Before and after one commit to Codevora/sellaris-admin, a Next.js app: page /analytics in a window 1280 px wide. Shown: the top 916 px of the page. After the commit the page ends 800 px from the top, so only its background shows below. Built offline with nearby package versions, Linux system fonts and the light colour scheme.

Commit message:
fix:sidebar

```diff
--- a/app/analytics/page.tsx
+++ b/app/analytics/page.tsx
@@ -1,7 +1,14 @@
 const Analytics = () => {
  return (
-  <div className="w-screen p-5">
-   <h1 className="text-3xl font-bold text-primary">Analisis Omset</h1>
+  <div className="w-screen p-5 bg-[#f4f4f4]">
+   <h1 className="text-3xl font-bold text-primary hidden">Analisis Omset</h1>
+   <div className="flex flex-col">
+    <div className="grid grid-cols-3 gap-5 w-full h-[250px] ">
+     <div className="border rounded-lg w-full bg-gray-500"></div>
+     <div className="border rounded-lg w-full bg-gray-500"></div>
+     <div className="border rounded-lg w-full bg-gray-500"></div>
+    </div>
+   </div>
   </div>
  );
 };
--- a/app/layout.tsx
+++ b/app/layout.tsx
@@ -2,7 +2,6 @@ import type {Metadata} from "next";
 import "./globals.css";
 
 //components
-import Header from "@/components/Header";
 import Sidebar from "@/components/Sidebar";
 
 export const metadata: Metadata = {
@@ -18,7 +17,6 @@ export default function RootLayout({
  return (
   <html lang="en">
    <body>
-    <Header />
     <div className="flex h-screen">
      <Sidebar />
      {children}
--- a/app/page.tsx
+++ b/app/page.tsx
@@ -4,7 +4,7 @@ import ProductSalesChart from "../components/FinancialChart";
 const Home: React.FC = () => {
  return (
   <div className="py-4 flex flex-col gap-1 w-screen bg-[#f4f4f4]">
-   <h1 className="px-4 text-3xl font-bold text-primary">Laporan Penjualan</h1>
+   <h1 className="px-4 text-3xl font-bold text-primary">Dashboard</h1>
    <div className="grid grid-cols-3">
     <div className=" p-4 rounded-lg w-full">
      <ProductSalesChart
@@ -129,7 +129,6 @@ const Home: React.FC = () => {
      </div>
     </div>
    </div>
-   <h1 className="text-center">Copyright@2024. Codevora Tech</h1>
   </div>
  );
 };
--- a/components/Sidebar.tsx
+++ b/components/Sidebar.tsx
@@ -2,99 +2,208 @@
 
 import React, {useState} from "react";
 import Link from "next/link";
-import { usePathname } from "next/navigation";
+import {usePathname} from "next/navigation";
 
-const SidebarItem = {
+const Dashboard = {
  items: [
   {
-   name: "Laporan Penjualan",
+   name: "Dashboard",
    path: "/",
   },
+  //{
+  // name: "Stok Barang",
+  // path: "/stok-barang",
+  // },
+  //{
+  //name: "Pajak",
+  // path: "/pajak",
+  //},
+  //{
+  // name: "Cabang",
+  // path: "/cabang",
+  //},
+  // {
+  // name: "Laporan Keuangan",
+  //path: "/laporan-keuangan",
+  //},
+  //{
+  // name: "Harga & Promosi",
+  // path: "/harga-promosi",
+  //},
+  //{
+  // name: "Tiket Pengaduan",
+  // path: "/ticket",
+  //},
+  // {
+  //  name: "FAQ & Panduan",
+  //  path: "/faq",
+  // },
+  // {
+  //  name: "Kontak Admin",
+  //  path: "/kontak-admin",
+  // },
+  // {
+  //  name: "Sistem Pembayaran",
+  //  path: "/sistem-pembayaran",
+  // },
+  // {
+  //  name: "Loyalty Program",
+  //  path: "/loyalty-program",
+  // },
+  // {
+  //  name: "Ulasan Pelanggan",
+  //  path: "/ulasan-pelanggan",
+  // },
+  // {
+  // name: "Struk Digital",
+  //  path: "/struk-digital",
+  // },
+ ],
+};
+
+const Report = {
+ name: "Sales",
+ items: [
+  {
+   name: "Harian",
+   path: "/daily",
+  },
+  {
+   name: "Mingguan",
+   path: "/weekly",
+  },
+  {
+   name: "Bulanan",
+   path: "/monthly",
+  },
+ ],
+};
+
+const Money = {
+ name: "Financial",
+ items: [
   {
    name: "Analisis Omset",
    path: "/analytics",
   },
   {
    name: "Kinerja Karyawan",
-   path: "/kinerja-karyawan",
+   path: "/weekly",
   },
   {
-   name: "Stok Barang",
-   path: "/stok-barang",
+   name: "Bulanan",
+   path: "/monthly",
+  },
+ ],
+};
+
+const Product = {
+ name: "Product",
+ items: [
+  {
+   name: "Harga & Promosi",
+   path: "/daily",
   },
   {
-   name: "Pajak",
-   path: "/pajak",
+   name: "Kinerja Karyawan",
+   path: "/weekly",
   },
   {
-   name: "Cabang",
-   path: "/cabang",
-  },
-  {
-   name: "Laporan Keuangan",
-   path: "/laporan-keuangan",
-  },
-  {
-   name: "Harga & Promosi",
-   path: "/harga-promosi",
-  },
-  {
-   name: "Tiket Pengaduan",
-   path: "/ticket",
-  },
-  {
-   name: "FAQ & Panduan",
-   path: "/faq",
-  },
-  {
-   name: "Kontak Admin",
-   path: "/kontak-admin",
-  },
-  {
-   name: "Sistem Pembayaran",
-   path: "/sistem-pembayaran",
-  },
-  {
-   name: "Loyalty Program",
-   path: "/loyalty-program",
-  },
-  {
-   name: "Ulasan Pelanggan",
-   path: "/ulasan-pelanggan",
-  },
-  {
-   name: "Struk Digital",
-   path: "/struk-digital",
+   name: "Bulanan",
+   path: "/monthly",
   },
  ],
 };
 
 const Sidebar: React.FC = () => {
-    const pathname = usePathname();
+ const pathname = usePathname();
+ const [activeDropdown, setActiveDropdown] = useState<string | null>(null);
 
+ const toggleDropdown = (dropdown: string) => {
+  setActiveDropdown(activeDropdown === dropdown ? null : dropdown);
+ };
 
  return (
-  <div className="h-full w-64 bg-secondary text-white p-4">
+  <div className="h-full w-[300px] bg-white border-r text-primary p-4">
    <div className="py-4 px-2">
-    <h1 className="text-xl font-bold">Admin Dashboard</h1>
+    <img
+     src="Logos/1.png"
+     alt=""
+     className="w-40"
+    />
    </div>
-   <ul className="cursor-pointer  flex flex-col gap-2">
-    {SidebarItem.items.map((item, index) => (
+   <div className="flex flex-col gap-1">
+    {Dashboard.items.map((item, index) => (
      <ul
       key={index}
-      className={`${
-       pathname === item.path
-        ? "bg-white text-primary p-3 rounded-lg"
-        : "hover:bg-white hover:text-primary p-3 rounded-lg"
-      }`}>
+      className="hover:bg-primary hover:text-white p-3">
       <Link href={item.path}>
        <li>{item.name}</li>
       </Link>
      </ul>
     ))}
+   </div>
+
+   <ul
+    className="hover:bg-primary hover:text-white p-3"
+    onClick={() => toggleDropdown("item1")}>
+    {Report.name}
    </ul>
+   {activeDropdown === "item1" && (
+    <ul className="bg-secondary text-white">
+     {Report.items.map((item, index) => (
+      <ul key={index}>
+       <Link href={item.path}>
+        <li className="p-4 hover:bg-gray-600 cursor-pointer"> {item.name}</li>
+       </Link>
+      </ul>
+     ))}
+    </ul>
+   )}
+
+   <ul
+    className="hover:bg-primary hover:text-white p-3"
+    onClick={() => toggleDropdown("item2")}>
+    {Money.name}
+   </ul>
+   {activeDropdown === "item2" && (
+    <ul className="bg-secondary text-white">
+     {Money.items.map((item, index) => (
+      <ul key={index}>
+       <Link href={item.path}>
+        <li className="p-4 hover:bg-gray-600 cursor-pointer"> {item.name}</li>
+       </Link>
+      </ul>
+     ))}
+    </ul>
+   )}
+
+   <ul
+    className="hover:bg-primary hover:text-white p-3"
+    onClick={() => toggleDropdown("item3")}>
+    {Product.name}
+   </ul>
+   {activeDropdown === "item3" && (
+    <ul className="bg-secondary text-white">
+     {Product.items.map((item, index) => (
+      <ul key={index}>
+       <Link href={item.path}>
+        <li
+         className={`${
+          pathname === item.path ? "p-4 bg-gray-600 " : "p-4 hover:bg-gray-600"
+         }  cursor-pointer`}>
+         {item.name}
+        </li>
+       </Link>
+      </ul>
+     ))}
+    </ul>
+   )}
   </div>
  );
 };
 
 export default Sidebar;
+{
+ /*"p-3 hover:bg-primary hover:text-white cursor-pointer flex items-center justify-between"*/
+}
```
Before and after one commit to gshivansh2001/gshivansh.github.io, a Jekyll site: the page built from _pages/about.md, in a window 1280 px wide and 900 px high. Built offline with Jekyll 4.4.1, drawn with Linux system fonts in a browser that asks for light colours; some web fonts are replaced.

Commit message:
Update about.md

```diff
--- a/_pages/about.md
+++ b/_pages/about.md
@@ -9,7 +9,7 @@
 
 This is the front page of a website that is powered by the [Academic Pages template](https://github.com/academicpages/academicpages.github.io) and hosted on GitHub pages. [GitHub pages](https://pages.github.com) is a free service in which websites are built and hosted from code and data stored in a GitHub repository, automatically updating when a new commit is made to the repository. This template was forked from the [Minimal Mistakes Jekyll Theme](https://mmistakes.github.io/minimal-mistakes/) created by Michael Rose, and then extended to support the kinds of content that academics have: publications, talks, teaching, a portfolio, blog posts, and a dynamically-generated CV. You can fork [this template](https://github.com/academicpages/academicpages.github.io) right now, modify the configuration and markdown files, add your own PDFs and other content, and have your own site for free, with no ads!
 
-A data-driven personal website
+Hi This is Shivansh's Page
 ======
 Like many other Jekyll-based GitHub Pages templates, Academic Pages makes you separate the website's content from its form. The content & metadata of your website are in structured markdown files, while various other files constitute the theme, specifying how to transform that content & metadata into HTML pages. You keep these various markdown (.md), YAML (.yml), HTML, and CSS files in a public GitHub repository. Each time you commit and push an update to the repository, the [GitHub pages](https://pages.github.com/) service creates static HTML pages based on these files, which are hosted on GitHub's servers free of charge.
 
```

⁂

### Your objective
Could you copy every line in the records that holds "default"?

### Task solution
@@ -18,7 +17,6 @@ export default function RootLayout({
 export default Sidebar;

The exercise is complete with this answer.